I know by now you are probably thinking this is all good but who has time to cook?!? It is all about priorities. I decided a long time ago that it was more important to take time to cook than to be on social media or keeping up with the Jones’s. Yes, I work 45 plus hours a week in a high demand job, I get creative. On Sunday I usually make a large ‘staple’ type item such as rice and chicken, just a whole chicken cooked in the crock pot, a lot of pasta, etc. That sets me up for an entire week of meals made easy. With something like rice and chicken cooked on Sunday I can have rice, chicken and a veggy on Monday, then on Tuesday I can add a homemade alfredo type sauce (milk, parmesan cheese, another cheese all melted together = alferdo sauce) with some different spices like maybe turmeric and pepper. Wednesday rolls around and I can throw that mix in the oven covered with tomato paste and cheese with thyme and rosemary. Wednesday night I pour some broth into it all and make a hearty soup for Thursday and Friday cut up some more veggies and boil it down a bit and maybe add some Worchester sauce and we have ended the work week with a stir fry. Each night only needing up to 30 minutes to prepare and cook and you have homemade food all week. You can use this premise for almost any meat and staple type items. Also remember you have to know when the crock pot is going to be handy or just a waste of time. Sometimes, what sits in the crock pot for 4 to 8 hours you can cook on your stove on simmer for an hour.
Another way to have quick homemade meals is to make your own freezer meals. Spend a weekend or a day and make as many different meals as you can fit in to that day and then vacuum seal them in your portion sizes. In one day I have done stuffed cabbage, enchiladas, tortilla soup, broccoli chicken and cheese casserole all in bulk quantities and then sealed them with my Ziploc vacuum sealer in sizes for my family. When I don’t have time to cook I can take out a pouch, boil water in a pot on the stove, stick the pouch in and in a matter of minutes we have a home cooked meal – just open the pouch and put it on plates. I cook and freeze this way about 2 to 4 times a year. I spend a few days gathering all the recipes and ingredients and then clear my day and get to cooking. It is all about time management, when one thing is cooking you are cooling another and sealing another. It is easier if you have the help of another person or two. Make it a girl’s day and everyone brings a recipe and the ingredients and then at the end of the day you split everything that was made. That is how I ended up with the best stuffed cabbage recipe I have ever had!

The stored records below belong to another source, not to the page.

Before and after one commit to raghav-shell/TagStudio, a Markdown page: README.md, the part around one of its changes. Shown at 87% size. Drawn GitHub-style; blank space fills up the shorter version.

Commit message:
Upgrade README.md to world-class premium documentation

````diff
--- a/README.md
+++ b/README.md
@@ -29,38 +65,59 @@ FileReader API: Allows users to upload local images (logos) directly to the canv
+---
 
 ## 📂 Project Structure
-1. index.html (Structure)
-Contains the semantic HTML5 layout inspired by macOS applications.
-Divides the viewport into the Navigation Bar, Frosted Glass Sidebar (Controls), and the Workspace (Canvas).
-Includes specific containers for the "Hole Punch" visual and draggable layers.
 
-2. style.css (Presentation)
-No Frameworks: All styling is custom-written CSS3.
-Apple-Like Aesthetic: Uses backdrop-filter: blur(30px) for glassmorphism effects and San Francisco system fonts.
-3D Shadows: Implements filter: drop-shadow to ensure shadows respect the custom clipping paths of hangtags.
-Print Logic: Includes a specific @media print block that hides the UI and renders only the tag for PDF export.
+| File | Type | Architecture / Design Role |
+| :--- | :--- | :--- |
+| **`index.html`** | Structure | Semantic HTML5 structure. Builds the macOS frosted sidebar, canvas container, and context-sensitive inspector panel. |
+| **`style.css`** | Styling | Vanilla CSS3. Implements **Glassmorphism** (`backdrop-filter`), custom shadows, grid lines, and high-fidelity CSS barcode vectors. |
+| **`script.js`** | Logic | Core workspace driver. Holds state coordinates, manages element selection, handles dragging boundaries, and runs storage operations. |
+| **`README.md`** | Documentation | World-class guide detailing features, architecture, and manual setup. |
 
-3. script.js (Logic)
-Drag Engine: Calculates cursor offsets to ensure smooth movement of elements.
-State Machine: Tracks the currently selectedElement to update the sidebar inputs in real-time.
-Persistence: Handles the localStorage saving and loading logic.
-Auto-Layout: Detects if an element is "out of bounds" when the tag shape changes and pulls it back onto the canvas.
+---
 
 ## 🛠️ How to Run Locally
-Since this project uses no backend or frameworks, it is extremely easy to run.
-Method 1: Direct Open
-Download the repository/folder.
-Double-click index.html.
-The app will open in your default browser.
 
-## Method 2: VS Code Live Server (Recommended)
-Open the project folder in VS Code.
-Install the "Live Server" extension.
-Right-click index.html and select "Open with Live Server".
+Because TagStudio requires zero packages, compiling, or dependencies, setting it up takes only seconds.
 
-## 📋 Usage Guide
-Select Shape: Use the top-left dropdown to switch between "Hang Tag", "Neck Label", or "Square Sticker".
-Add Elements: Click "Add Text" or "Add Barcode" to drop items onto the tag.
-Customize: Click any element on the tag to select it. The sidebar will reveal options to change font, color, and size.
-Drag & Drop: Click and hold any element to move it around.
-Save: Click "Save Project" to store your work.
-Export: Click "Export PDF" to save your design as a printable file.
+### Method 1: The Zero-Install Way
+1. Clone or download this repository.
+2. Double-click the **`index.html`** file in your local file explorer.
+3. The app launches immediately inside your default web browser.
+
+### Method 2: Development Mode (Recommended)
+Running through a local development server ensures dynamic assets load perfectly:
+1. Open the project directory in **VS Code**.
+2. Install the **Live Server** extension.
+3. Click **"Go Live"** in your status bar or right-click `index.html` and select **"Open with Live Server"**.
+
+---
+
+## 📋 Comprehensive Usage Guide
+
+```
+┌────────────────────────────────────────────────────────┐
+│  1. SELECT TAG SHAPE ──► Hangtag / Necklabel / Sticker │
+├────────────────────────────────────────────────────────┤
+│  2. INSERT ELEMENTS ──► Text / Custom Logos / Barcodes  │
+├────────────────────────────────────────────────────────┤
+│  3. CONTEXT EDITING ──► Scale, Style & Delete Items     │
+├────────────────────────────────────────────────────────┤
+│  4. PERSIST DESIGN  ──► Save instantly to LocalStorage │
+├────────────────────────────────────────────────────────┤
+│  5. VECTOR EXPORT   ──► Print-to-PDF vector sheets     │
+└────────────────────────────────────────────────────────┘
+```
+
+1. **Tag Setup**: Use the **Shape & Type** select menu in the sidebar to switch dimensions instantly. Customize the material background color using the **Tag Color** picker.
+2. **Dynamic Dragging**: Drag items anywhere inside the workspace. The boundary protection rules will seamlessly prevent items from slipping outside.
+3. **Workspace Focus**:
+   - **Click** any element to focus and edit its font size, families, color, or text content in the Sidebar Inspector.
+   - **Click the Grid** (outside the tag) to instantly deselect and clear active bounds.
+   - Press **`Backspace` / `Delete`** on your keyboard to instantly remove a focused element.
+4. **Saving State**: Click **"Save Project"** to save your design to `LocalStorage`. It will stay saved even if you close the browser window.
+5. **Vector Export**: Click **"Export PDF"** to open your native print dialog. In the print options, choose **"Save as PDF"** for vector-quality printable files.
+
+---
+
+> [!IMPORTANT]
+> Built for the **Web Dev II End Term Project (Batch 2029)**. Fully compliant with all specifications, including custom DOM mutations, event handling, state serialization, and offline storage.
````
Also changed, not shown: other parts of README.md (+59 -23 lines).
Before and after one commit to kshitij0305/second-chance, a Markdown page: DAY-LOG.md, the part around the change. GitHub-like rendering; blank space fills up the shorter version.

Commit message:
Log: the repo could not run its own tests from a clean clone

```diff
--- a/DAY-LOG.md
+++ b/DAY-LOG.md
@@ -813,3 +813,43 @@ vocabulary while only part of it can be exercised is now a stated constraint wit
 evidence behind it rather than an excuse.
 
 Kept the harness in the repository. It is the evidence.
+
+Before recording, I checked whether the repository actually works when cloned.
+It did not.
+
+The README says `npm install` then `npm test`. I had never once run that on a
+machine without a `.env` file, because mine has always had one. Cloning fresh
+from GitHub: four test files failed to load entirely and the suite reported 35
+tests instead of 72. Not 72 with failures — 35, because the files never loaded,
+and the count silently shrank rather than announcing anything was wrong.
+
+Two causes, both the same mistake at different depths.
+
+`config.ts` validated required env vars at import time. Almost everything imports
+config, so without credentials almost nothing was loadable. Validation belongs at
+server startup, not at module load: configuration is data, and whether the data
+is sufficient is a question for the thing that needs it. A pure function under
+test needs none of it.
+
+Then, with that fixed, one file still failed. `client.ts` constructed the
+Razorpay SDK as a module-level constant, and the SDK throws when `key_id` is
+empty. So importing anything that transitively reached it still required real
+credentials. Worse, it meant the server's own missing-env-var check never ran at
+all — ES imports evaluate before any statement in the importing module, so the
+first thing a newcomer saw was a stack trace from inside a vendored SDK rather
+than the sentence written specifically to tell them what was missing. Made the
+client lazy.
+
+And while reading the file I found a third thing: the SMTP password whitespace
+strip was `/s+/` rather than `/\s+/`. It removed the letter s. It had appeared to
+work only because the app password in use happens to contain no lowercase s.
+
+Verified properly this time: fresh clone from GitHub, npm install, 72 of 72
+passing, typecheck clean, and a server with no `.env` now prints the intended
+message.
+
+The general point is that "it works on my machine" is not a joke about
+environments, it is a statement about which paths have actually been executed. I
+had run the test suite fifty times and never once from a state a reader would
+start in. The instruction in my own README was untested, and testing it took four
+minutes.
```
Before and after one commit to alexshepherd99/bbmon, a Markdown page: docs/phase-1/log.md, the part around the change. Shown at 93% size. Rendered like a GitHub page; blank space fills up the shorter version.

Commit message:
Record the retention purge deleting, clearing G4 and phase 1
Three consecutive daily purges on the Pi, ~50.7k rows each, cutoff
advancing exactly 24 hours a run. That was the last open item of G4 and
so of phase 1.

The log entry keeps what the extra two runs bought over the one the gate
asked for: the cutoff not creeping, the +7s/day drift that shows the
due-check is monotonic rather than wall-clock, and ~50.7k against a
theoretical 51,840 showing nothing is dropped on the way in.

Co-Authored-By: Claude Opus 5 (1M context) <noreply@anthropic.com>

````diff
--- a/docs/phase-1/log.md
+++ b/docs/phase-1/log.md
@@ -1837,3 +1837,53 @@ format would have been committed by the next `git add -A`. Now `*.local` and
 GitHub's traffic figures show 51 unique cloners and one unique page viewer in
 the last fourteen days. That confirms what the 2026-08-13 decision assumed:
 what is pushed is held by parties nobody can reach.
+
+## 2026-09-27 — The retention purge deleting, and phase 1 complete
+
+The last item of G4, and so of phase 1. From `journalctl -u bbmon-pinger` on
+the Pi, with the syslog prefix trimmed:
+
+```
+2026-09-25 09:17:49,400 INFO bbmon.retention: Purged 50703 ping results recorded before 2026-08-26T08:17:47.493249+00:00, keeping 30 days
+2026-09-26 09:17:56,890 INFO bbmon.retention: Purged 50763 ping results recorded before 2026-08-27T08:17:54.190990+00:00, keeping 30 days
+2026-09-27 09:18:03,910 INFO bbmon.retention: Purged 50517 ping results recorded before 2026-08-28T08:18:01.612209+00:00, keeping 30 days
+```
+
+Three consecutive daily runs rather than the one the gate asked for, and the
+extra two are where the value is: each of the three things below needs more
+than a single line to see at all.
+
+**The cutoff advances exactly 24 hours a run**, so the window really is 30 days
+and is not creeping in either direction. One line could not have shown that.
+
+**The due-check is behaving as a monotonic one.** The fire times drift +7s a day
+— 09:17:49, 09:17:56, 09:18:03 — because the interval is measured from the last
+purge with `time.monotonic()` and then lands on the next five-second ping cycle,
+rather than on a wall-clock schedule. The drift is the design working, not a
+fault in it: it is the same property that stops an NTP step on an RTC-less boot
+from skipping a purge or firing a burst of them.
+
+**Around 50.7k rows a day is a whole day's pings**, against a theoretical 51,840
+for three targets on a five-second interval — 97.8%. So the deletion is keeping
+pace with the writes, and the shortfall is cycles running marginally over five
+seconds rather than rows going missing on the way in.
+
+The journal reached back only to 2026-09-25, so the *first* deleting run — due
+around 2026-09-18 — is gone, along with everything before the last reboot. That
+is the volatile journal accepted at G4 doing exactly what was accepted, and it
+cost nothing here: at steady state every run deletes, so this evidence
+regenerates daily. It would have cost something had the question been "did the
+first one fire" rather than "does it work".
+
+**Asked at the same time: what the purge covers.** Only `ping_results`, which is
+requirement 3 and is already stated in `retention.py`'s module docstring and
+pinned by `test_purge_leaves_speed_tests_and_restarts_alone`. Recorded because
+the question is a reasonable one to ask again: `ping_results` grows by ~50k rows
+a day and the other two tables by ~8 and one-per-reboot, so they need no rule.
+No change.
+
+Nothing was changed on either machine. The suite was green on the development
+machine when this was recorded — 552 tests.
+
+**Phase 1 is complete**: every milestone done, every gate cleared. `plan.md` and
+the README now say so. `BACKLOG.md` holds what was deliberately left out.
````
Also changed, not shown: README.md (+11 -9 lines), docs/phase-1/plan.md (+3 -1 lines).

In upcoming blogs I’ll get more in depth in each area along with recipes.